Assignment =
When the string "logs" occurs in a line of the records, show that line.

+===+

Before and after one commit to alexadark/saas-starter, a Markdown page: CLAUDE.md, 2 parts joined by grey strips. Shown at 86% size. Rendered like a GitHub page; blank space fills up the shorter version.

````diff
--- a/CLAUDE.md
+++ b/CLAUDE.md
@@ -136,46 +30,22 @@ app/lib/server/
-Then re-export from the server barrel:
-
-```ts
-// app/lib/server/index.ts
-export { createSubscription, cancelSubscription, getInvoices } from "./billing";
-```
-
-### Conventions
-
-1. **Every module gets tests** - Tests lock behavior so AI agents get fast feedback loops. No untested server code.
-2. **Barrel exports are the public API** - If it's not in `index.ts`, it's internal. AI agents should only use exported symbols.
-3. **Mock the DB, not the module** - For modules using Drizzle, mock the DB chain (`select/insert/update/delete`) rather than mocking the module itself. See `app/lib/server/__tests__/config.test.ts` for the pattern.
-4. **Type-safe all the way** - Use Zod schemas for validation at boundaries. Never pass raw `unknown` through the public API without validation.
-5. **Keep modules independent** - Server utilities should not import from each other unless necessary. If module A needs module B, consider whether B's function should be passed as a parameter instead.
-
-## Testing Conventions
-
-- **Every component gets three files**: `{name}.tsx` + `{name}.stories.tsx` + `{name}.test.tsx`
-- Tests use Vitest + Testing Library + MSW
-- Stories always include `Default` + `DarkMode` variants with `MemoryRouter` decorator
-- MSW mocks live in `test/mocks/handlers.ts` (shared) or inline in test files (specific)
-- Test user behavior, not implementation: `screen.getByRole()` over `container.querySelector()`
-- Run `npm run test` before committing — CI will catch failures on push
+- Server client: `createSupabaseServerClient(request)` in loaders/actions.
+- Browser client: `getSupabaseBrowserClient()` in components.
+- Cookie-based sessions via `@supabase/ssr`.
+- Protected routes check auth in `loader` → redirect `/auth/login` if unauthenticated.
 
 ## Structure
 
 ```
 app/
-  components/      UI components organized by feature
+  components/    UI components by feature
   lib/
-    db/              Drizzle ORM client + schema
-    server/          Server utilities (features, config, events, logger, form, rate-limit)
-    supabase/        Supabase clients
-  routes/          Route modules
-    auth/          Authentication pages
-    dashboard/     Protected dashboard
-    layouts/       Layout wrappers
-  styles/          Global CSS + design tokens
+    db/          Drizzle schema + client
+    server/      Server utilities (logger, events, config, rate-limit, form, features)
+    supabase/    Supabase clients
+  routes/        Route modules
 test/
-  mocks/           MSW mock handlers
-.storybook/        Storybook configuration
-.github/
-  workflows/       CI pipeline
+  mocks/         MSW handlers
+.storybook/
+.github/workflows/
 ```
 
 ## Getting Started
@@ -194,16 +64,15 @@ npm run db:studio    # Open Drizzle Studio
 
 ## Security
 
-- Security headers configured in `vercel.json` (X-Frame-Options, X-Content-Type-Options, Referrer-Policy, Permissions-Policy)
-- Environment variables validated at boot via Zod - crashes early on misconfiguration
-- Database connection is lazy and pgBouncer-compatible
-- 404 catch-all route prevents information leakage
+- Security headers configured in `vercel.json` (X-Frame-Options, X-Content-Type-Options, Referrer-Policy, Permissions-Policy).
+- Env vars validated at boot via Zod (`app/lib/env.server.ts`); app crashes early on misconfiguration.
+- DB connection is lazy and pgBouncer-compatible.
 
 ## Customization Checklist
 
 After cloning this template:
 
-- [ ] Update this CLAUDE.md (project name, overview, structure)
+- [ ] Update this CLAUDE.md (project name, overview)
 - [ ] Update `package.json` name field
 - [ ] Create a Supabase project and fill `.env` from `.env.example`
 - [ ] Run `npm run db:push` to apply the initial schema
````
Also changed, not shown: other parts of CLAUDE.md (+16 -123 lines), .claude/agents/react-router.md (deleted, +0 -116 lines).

+===+

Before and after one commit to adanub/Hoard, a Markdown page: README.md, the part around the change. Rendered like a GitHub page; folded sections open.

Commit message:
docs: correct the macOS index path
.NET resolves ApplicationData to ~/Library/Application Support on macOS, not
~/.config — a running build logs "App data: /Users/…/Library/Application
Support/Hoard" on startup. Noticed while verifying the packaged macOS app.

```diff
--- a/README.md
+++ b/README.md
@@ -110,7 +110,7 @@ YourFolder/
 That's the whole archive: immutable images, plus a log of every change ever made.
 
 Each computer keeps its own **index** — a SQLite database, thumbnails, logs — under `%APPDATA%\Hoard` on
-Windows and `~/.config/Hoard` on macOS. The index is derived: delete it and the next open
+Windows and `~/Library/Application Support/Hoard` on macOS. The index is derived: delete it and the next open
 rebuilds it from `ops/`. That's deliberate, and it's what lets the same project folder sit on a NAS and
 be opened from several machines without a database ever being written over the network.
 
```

+===+

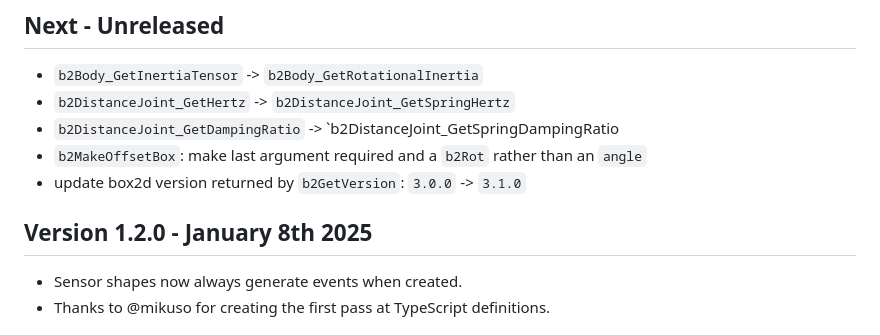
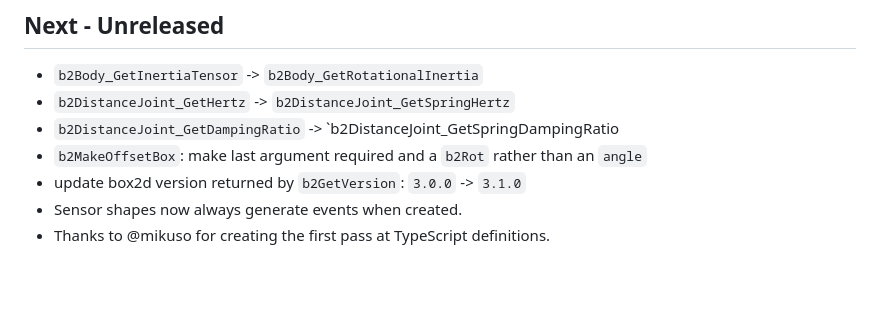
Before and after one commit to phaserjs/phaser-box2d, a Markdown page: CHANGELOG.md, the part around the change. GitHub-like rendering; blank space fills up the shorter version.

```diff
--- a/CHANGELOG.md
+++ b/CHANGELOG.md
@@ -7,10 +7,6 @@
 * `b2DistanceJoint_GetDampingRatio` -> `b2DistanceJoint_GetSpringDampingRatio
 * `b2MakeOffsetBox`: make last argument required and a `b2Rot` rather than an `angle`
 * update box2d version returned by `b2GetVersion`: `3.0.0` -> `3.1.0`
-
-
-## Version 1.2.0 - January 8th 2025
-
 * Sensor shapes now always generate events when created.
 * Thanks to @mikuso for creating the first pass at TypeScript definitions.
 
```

+===+

Result of this exercise =
~/.config — a running build logs "App data: /Users/…/Library/Application
 Each computer keeps its own **index** — a SQLite database, thumbnails, logs — under `%APPDATA%\Hoard` on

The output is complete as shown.